### Description of the task
Go through the data below and retype all of it exactly.

Modification records
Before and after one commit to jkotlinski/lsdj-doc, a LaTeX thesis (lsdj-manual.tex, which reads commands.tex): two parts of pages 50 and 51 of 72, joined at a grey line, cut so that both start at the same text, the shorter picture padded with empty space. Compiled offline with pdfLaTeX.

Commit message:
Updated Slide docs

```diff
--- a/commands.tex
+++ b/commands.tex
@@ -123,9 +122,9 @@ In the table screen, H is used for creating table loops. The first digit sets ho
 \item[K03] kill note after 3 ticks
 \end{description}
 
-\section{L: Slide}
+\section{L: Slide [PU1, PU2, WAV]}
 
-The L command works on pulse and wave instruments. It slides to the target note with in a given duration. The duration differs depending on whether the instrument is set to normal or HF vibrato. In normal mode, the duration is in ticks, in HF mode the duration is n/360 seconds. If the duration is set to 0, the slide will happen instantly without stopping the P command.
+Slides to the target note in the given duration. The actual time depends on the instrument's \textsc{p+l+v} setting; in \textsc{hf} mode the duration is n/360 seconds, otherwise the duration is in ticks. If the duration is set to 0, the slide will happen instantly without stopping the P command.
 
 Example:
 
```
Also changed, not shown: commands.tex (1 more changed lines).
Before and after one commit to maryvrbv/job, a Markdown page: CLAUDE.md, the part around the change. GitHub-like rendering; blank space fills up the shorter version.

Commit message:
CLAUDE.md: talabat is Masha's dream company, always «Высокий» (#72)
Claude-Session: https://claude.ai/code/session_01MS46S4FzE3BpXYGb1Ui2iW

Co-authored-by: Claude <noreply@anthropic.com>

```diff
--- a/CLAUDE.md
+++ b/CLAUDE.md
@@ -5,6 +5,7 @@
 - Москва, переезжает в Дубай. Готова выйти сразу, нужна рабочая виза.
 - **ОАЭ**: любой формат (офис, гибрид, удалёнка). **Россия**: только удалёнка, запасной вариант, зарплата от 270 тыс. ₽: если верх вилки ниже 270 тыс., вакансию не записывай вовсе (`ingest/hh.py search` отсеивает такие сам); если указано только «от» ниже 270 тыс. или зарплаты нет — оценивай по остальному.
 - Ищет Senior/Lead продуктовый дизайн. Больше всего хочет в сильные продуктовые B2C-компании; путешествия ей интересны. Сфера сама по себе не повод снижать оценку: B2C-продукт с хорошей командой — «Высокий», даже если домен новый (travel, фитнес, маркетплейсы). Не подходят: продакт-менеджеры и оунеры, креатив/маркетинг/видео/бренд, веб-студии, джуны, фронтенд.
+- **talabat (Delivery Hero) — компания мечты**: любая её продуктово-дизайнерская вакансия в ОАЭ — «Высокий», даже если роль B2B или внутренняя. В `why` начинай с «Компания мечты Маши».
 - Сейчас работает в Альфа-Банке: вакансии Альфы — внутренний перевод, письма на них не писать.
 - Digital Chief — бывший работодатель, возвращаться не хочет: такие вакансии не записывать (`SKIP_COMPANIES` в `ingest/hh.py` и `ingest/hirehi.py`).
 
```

### Task output
Before and after one commit to jkotlinski/lsdj-doc, a LaTeX thesis (lsdj-manual.tex, which reads commands.tex): two parts of pages 50 and 51 of 72, joined at a grey line, cut so that both start at the same text, the shorter picture padded with empty space. Compiled offline with pdfLaTeX.

Commit message:
Updated Slide docs

```diff
--- a/commands.tex
+++ b/commands.tex
@@ -123,9 +122,9 @@ In the table screen, H is used for creating table loops. The first digit sets ho
 \item[K03] kill note after 3 ticks
 \end{description}
 
-\section{L: Slide}
+\section{L: Slide [PU1, PU2, WAV]}
 
-The L command works on pulse and wave instruments. It slides to the target note with in a given duration. The duration differs depending on whether the instrument is set to normal or HF vibrato. In normal mode, the duration is in ticks, in HF mode the duration is n/360 seconds. If the duration is set to 0, the slide will happen instantly without stopping the P command.
+Slides to the target note in the given duration. The actual time depends on the instrument's \textsc{p+l+v} setting; in \textsc{hf} mode the duration is n/360 seconds, otherwise the duration is in ticks. If the duration is set to 0, the slide will happen instantly without stopping the P command.
 
 Example:
 
```
Also changed, not shown: commands.tex (1 more changed lines).
Before and after one commit to maryvrbv/job, a Markdown page: CLAUDE.md, the part around the change. GitHub-like rendering; blank space fills up the shorter version.

Commit message:
CLAUDE.md: talabat is Masha's dream company, always «Высокий» (#72)
Claude-Session: https://claude.ai/code/session_01MS46S4FzE3BpXYGb1Ui2iW

Co-authored-by: Claude <noreply@anthropic.com>

```diff
--- a/CLAUDE.md
+++ b/CLAUDE.md
@@ -5,6 +5,7 @@
 - Москва, переезжает в Дубай. Готова выйти сразу, нужна рабочая виза.
 - **ОАЭ**: любой формат (офис, гибрид, удалёнка). **Россия**: только удалёнка, запасной вариант, зарплата от 270 тыс. ₽: если верх вилки ниже 270 тыс., вакансию не записывай вовсе (`ingest/hh.py search` отсеивает такие сам); если указано только «от» ниже 270 тыс. или зарплаты нет — оценивай по остальному.
 - Ищет Senior/Lead продуктовый дизайн. Больше всего хочет в сильные продуктовые B2C-компании; путешествия ей интересны. Сфера сама по себе не повод снижать оценку: B2C-продукт с хорошей командой — «Высокий», даже если домен новый (travel, фитнес, маркетплейсы). Не подходят: продакт-менеджеры и оунеры, креатив/маркетинг/видео/бренд, веб-студии, джуны, фронтенд.
+- **talabat (Delivery Hero) — компания мечты**: любая её продуктово-дизайнерская вакансия в ОАЭ — «Высокий», даже если роль B2B или внутренняя. В `why` начинай с «Компания мечты Маши».
 - Сейчас работает в Альфа-Банке: вакансии Альфы — внутренний перевод, письма на них не писать.
 - Digital Chief — бывший работодатель, возвращаться не хочет: такие вакансии не записывать (`SKIP_COMPANIES` в `ingest/hh.py` и `ingest/hirehi.py`).
 
```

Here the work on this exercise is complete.